In the COP 26, young people were invited to articulate their voices on climate crisis. The United Nations Climate Change Conference (UNFCCC) established children and youth constituents so-called YOUNGO in 2009. Now YOUNGO has 200 youth organizations and more than 5,500 individual members.
On the climate summit, Heeta Lakhani and Marie-Claire Graf of YOUNGO Global said that YOUNGO has cooperated with the UK presidency and UNFCCC Secretariate to design Youth and Public Empowerment Day. They unite four generations to share best practices in pursuit of collective climate justice.
Besides, Ministers of Education of 23 countries also gave their words to put climate change as the core of curriculum. They will eliminate carbon at school while developing school resources.
In this light, EcoNusa also encourages young people to play their active roles to cope with climate crisis. EcoNusa has provided education on environment through School of Eco Diplomacy program to youngsters in Papua and Maluku. The organization has just organized an initiative so-called #AksiMudaJagaIklim (Youth Action to Mitigate Climate/AMJI) in October 2021. AMJI initiative was done nationwide by planting mangrove, beach clean-up, coral reef transplantation, green scallops planting, turtle release, webinar and Instagram live on green issues. The actions were done in 142 spots across Indonesia.
The actions recorded that 33,572 mangroves and trees were planted, 1,058 coral reefs transplanted, 24,241 kilograms of waste cleaned up, 1,000 kilograms of green scallops planted, and 200 turtles released. Youngsters should have collective movement to perform real action to mitigate climate crisis. “Perhaps, what we are doing looks unsophisticated, but if we move together across Indonesia, it will give outstanding impact,” said Irene Natalia Komala, a young influencer participating in AMJI.
Roles of Tanah Papua and Maluku Island
Statistic of Indonesia recorded that there are 39 million hectares of forests in Tanah Papua and Maluku Island in 2019 or three times larger than the size of Java Island. Both regions have 50 percent of the remaining forests in Indonesia. Based on data from the Ministry of Environment and Forestry (MoEF) in 2019, those areas have 7,145 gigatons of carbon stocks.
According to EcoNusa’s CEO, Bustar Maitar, the protection of forests in Tanah Papua and Maluku Island is one of the measures to cope with climate crisis. “This is our last frontier. The last forests we have are in Papua and Maluku. Healthy sea and ample stock of fish are in the eastern of Indonesia. This is the most remote area. The faraway area usually is out of notice. So, it needs our protection,” said Bustar.
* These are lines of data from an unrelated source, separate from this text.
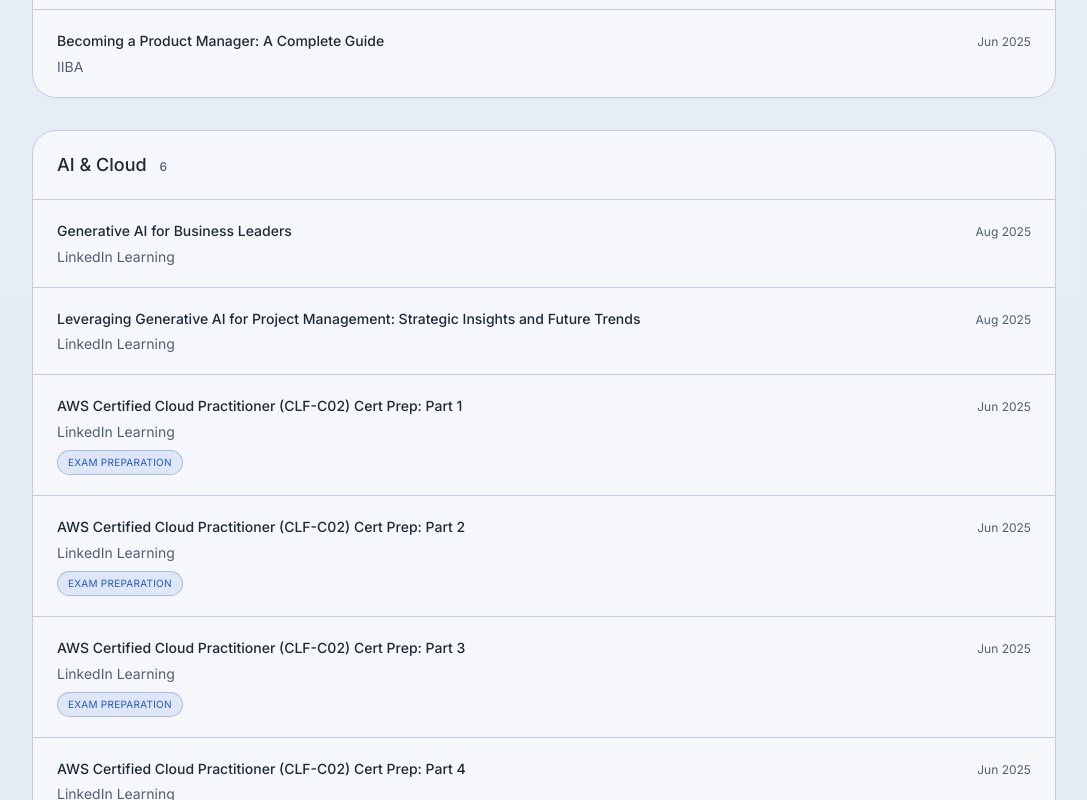
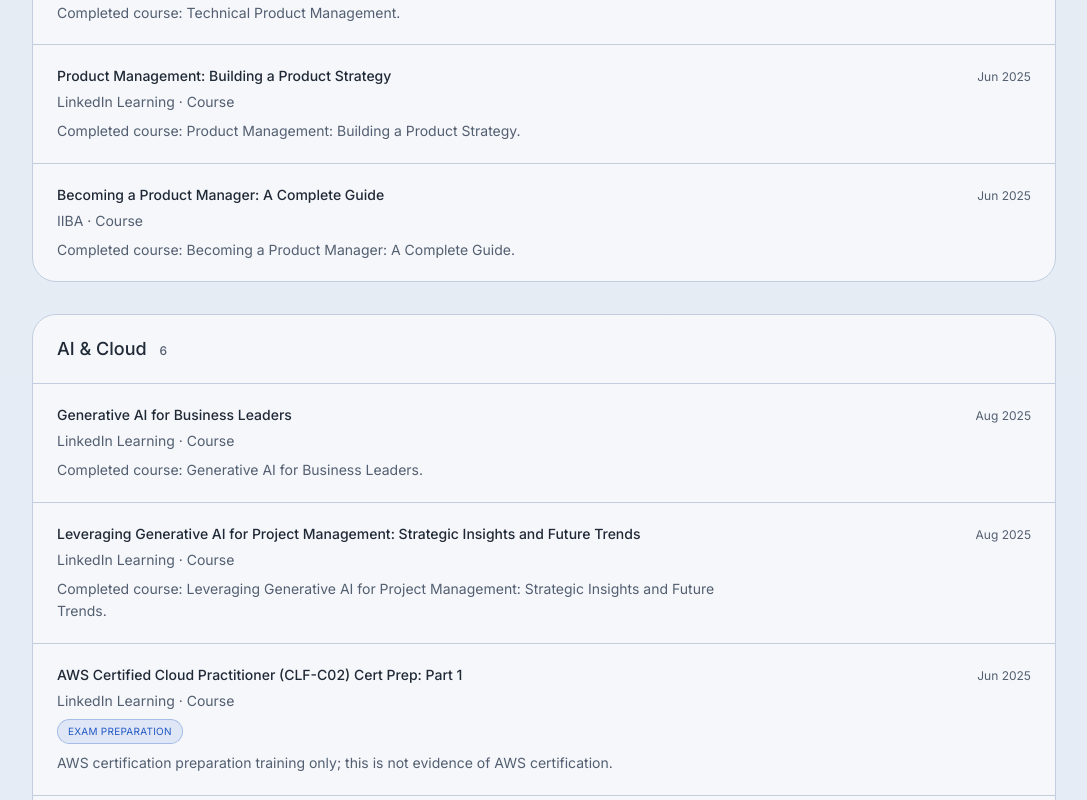
Before and after one commit to wisheradam/adamwisher-portfolio, a Next.js app: page /education in a window 1280 px wide. Shown: the part 2080-2880 px from the top of the page, without its empty margins (96-1183 px from the left). Built offline with nearby package versions, Linux system fonts and the light colour scheme.

Commit message:
Classify learning records and expose source reconciliation limitations

```diff
--- a/app/education/page.tsx
+++ b/app/education/page.tsx
@@ -61,8 +61,7 @@ export const dynamic="force-dynamic";
 export const runtime="nodejs";
 export default async function EducationPage() {
   const studies = await publicKnowledge("education");
-  const courses = (await publicKnowledge("certifications"))
-    .sort((a, b) => (b.period?.to ?? "").localeCompare(a.period?.to ?? ""));
+  const courses = await publicKnowledge("certifications");
 
   return (
     <main className="page-shell route-page">
--- a/components/education/course-row.tsx
+++ b/components/education/course-row.tsx
@@ -16,18 +16,19 @@ export function CourseRow({
       <div className="min-w-0">
         <h4 className="text-sm font-medium leading-relaxed">{record.title}</h4>
         <p className="mt-1 text-sm text-muted-foreground">
-          {record.organization}
+          {record.organization}{record.learningType ? ` · ${record.learningType}` : ""}
         </p>
         {preparation ? (
           <span className="mt-2 inline-block rounded-full border border-accent/30 bg-accent/10 px-2.5 py-1 font-mono text-[10px] uppercase tracking-wide text-accent">
             Exam preparation
           </span>
         ) : null}
-        {record.id.startsWith("training-") ? (
+        {record.summary ? (
           <p className="mt-2 max-w-2xl text-sm leading-relaxed text-muted-foreground">
             {record.summary}
           </p>
         ) : null}
+        {record.credentialUrl && /^https:\/\//i.test(record.credentialUrl) ? <a href={record.credentialUrl} className="mt-2 inline-block text-sm underline">View credential</a> : null}
       </div>
       <p className="mt-3 shrink-0 font-mono text-xs text-muted-foreground sm:mt-1">
         {completedAt}
--- a/data/knowledge/certifications.ts
+++ b/data/knowledge/certifications.ts
@@ -46,9 +46,9 @@ const courses: Course[] = [
 ];
 
 export const certifications: KnowledgeRecord[] = [
-  ...courses.map((course) => ({ id:`cert-${course.id}`, category:"certification" as const, title:course.title, organization:course.provider ?? "LinkedIn Learning", period:{to:course.issued}, summary:course.note ?? `Completed course: ${course.title}.`, skills:course.skills, tags:["course","training",course.title.toLowerCase(),...(course.skills ?? []).map((s) => s.toLowerCase())], evidence:[{kind:"linkedin-learning-record" as const,label:"Owner-provided LinkedIn licenses and certifications list",verified:true}], confidence:"high" as const, public:true })),
-  {id:"training-python-letpy",category:"certification",title:"The Basics of Python Programming",organization:"LETPY.COM",period:{to:"2025-01"},summary:"Completed introductory Python training with 112 lessons and 69 practical cases.",skills:["Python","Programming Fundamentals","Problem Solving"],tags:["python","coding","software development"],evidence:[{kind:"certificate-image",label:"LETPY certificate image",verified:true}],confidence:"high",public:true},
-  {id:"training-public-speaking",category:"certification",title:"BePublic - Public Speaking Training",organization:"Managym.by",period:{to:"2016-04-28"},summary:"Five-hour public speaking course led by Yuri Anushkin.",skills:["Public Speaking","Presentation Skills","Communication"],tags:["public speaking","communication","presentation"],evidence:[{kind:"certificate-image",label:"BePublic certificate image",verified:true}],confidence:"high",public:true},
-  {id:"training-negotiations",category:"certification",title:"Pragmatic Negotiations",organization:"Managym.by",period:{to:"2016-05-14"},summary:"Eight-hour pragmatic negotiations training led by Yuri Anushkin.",skills:["Negotiation","Sales","Business Communication"],tags:["negotiation","sales","communication"],evidence:[{kind:"certificate-image",label:"Pragmatic Negotiations certificate image",verified:true}],confidence:"high",public:true},
-  {id:"training-presentation",category:"certification",title:"More Than a Presentation: How to Make a Client Fall in Love in 60 Seconds",organization:"Key Events",period:{to:"2016-06-27"},summary:"Master class on persuasive business presentations and audience engagement, led by Igor Zabolotny.",skills:["Business Presentations","Visual Storytelling","Audience Engagement"],tags:["presentation","storytelling","client communication"],evidence:[{kind:"certificate-image",label:"Key Events certificate image",verified:true}],confidence:"high",public:true},
+  ...courses.map((course) => ({ id:`cert-${course.id}`, category:"certification" as const, learningType:"Course" as const, title:course.title, organization:course.provider ?? "LinkedIn Learning", period:{to:course.issued}, summary:course.note ?? `Completed course: ${course.title}.`, skills:course.skills, tags:["course","training",course.title.toLowerCase(),...(course.skills ?? []).map((s) => s.toLowerCase())], evidence:[{kind:"linkedin-learning-record" as const,label:"Owner-provided LinkedIn licenses and certifications list",verified:true}], confidence:"high" as const, public:true })),
+  {id:"training-python-letpy",category:"certification",learningType:"Training program",title:"The Basics of Python Programming",organization:"LETPY.COM",period:{to:"2025-01"},summary:"Completed introductory Python training with 112 lessons and 69 practical cases.",skills:["Python","Programming Fundamentals","Problem Solving"],tags:["python","coding","software development"],evidence:[{kind:"certificate-image",label:"LETPY certificate image",verified:true}],confidence:"high",public:true},
+  {id:"training-public-speaking",category:"certification",learningType:"Training program",title:"BePublic - Public Speaking Training",organization:"Managym.by",period:{to:"2016-04-28"},summary:"Five-hour public speaking course led by Yuri Anushkin.",skills:["Public Speaking","Presentation Skills","Communication"],tags:["public speaking","communication","presentation"],evidence:[{kind:"certificate-image",label:"BePublic certificate image",verified:true}],confidence:"high",public:true},
+  {id:"training-negotiations",category:"certification",learningType:"Training program",title:"Pragmatic Negotiations",organization:"Managym.by",period:{to:"2016-05-14"},summary:"Eight-hour pragmatic negotiations training led by Yuri Anushkin.",skills:["Negotiation","Sales","Business Communication"],tags:["negotiation","sales","communication"],evidence:[{kind:"certificate-image",label:"Pragmatic Negotiations certificate image",verified:true}],confidence:"high",public:true},
+  {id:"training-presentation",category:"certification",learningType:"Training program",title:"More Than a Presentation: How to Make a Client Fall in Love in 60 Seconds",organization:"Key Events",period:{to:"2016-06-27"},summary:"Master class on persuasive business presentations and audience engagement, led by Igor Zabolotny.",skills:["Business Presentations","Visual Storytelling","Audience Engagement"],tags:["presentation","storytelling","client communication"],evidence:[{kind:"certificate-image",label:"Key Events certificate image",verified:true}],confidence:"high",public:true},
 ];
--- a/data/knowledge/types.ts
+++ b/data/knowledge/types.ts
@@ -23,6 +23,8 @@ export interface Evidence {
 export interface KnowledgeRecord {
   id: string;
   category: KnowledgeCategory;
+  learningType?: "Course" | "Training program" | "Professional certification" | "Other learning activity";
+  credentialUrl?: string;
   title: string;
   summary: string;
   facts?: string[];
--- a/lib/admin/public-knowledge.ts
+++ b/lib/admin/public-knowledge.ts
@@ -17,6 +17,6 @@ export async function publicKnowledge(kind:keyof typeof sources):Promise<Knowled
  return rows.map(row=>{
   const original=originals.get(String(row.id));const name=kind==="experience"?row.company:kind==="education"?row.institution:row.issuer;
   const title=kind==="education"?row.program:row.title;
-  return {id:original?.id??String(row.id),category:kind==="certifications"?"certification":kind,title:String(title),organization:String(name),summary:String(row.description??""),period:{from:String(row.start_date??""),to:String(row.end_date??row.completion_date??"")},skills:original?.skills??(row.skills?String(row.skills).split(", "):[]),tags:original?.tags??[],evidence:original?.evidence??[],confidence:original?.confidence??"high",public:true} as KnowledgeRecord;
+  return {id:original?.id??String(row.id),learningType:kind==="certifications"?(String(row.credential_type??"Other learning activity") as KnowledgeRecord["learningType"]):undefined,credentialUrl:row.credential_url?String(row.credential_url):undefined,category:kind==="certifications"?"certification":kind,title:String(title),organization:String(name),summary:String(row.description??""),period:{from:String(row.start_date??""),to:String(row.end_date??row.completion_date??"")},skills:original?.skills??(row.skills?String(row.skills).split(", "):[]),tags:original?.tags??[],evidence:original?.evidence??[],confidence:original?.confidence??"high",public:true} as KnowledgeRecord;
  });
 }
--- a/scripts/test-admin-knowledge.mjs
+++ b/scripts/test-admin-knowledge.mjs
@@ -10,14 +10,14 @@ const env={...process.env,ADMIN_DATABASE_DRIVER:'pglite',ADMIN_DB_PATH:path.join
 function run(script,expected=0){const p=spawnSync(process.execPath,[script],{env,encoding:'utf8'});assert.equal(p.status,expected,p.stderr?.slice(-1000));return p.stdout;}
 try{
  run('scripts/admin-migrate.mjs');run('scripts/admin-bootstrap.mjs');
- const first=JSON.parse(run('scripts/admin-import-knowledge.mjs'));assert.deepEqual(first.report.map(r=>r.source),[9,2,48]);assert.equal(first.differences,0);
+ const first=JSON.parse(run('scripts/admin-import-knowledge.mjs'));assert.deepEqual(first.report.map(r=>r.source),[9,2,48]);assert.equal(first.differences,0);assert.equal(first.unresolved.length,50);assert.equal(first.unresolved.filter(r=>r.sourceId.startsWith('cert-')||r.sourceId.startsWith('training-')).length,48);
  const second=JSON.parse(run('scripts/admin-import-knowledge.mjs'));assert.deepEqual(second.report.map(r=>r.created),[0,0,0]);
- const db=await PGlite.create(env.ADMIN_DB_PATH);const before=(await db.query("SELECT id,start_date FROM experience WHERE company='INNOVA' ORDER BY sort_order LIMIT 1")).rows[0];assert.equal(before.start_date,'2026-03');await db.query('UPDATE experience SET title=$1 WHERE id=$2',['Owner edited title',before.id]);await db.close();
+ const db=await PGlite.create(env.ADMIN_DB_PATH);assert.deepEqual((await db.query('SELECT credential_type,COUNT(*)::int AS count FROM certifications GROUP BY credential_type ORDER BY credential_type')).rows,[{credential_type:'Course',count:44},{credential_type:'Training program',count:4}]);const before=(await db.query("SELECT id,start_date FROM experience WHERE company='INNOVA' ORDER BY sort_order LIMIT 1")).rows[0];assert.equal(before.start_date,'2026-03');await db.query('UPDATE experience SET title=$1 WHERE id=$2',['Owner edited title',before.id]);await db.close();
  const third=JSON.parse(run('scripts/admin-import-knowledge.mjs',1));assert.deepEqual(third.report.map(r=>r.created),[0,0,0]);assert.ok(third.differences>0);
  const check=await PGlite.create(env.ADMIN_DB_PATH);assert.equal((await check.query('SELECT title FROM experience WHERE id=$1',[before.id])).rows[0].title,'Owner edited title');
  const school=(await check.query('SELECT id FROM education_records ORDER BY sort_order LIMIT 1')).rows[0];await check.query('UPDATE education_records SET program=$1 WHERE id=$2',['Managed program title',school.id]);const other=(await check.query('SELECT id FROM education_records WHERE id<>$1',[school.id])).rows[0];await check.query("UPDATE education_records SET status='DRAFT' WHERE id=$1",[other.id]);await check.close();
  const port=34821,base=`http://127.0.0.1:${port}`,server=spawn(process.execPath,['node_modules/next/dist/bin/next','start','-H','127.0.0.1','-p',String(port)],{env:{...env,PUBLIC_KNOWLEDGE_CUTOVER_SHA:first.fingerprint},stdio:'ignore'});
- try{let ready=false;for(let n=0;n<100;n++){try{await fetch(base+'/education');ready=true;break;}catch{await new Promise(r=>setTimeout(r,100));}}assert.ok(ready,'Server did not start');const html=await (await fetch(base+'/education')).text();assert.ok(html.includes('Managed program title'));assert.ok(!html.includes('Product Management — Advanced Professional Retraining Program'));assert.ok(!html.includes('Minsk Innovation University')); const about=await (await fetch(base+'/about')).text();assert.ok(about.includes('Owner edited title'));}
+ try{let ready=false;for(let n=0;n<100;n++){try{await fetch(base+'/education');ready=true;break;}catch{await new Promise(r=>setTimeout(r,100));}}assert.ok(ready,'Server did not start');const html=await (await fetch(base+'/education')).text();assert.ok(html.includes('Managed program title'));assert.ok(html.includes('Training program'));assert.ok(html.includes('Course'));assert.ok(html.includes('Certification preparation course only')); assert.ok(!html.includes('Product Management — Advanced Professional Retraining Program'));assert.ok(!html.includes('Minsk Innovation University')); const about=await (await fetch(base+'/about')).text();assert.ok(about.includes('Owner edited title'));}
  finally{server.kill('SIGTERM');await new Promise(r=>server.once('exit',r));}
 
  console.log('Knowledge import passed: 9 experience, 2 education, 48 courses; rerun preserves edits and month precision');
```
Also changed, not shown: scripts/admin-import-knowledge.mjs (+4 -3 lines), 1 other file (tests, documents, lock files or other folders).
To defend the remaining forests, EcoNusa in collaboration with local governments provide training on participatory mapping of customary lands in some regions in West Papua. One of them is in Sorong Regency, West Papua. This to speed up the process of returning customary land to the indigenous people.
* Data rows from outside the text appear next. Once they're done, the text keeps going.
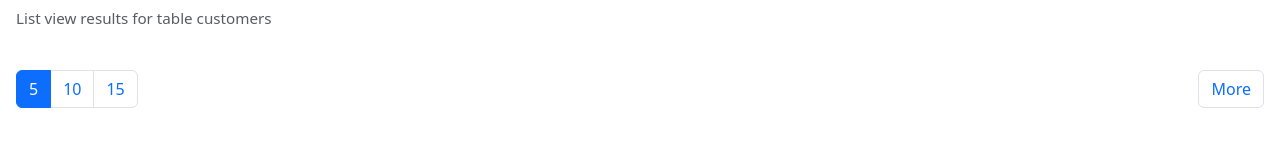
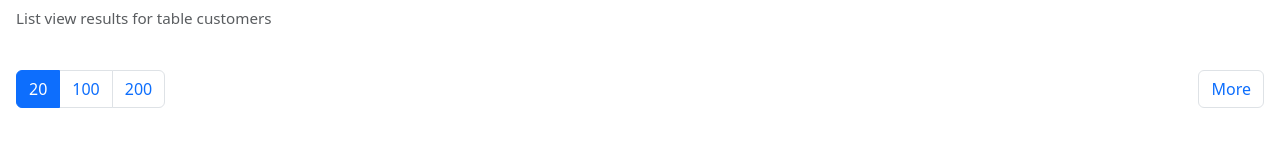
Before and after one commit to kalisetti/billing, a Vue app: page /desk/List/customers in a window 1280 px wide. Shown: the part 263-423 px from the top of the page. Built offline with nearby package versions, Linux system fonts and the light colour scheme; no server answers.

Commit message:
change page size to 20, 100, 200

```diff
--- a/src/components/form/ListView.vue
+++ b/src/components/form/ListView.vue
@@ -44,17 +44,17 @@
             <nav class="mt-3" aria-label="Page navigation">
                 <div class="d-flex justify-content-start">
                     <ul class="pagination">
-                        <li class="page-item" :class="{ active: pageSize === 5 }" @click="changePageSize(5)">
+                        <li class="page-item" :class="{ active: pageSize === 20 }" @click="changePageSize(20)">
                             <!-- <a class="page-link" href="#">5</a> -->
-                            <span class="page-link">5</span>
+                            <span class="page-link">20</span>
                         </li>
-                        <li class="page-item" :class="{ active: pageSize === 10 }" @click="changePageSize(10)">
+                        <li class="page-item" :class="{ active: pageSize === 100 }" @click="changePageSize(100)">
                             <!-- <a class="page-link" href="#">10</a> -->
-                            <span class="page-link">10</span>
+                            <span class="page-link">100</span>
                         </li>
-                        <li class="page-item" :class="{ active: pageSize === 15 }" @click="changePageSize(15)">
+                        <li class="page-item" :class="{ active: pageSize === 200 }" @click="changePageSize(200)">
                             <!-- <a class="page-link" href="#">15</a> -->
-                            <span class="page-link">15</span>
+                            <span class="page-link">200</span>
                         </li>
                     </ul>
                     <ul class="pagination ms-auto">
@@ -78,7 +78,7 @@ export default {
         return {
             columns: [],
             rows: [],
-            pageSize: 5,
+            pageSize: 20,
             offset: 0,
             isLoading: false,
         }
```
The scheme of recognition and protection of customary land in Sorong Regency is mandated by the Bylaw No. 17/2017 and Sorong Regent Regulation No. 6/2020. “This is good moment before investor is coming and grabbing customary land, we should make use of the Bylaw on indigenous people recognition to protect our customary land. At least we can get a Decree from the Regent as warranty for customary land protection,” said EcoNusa’s Research and GIS Coordinator, Darkono Tjawikrama.
Editor: Leo Wahyudi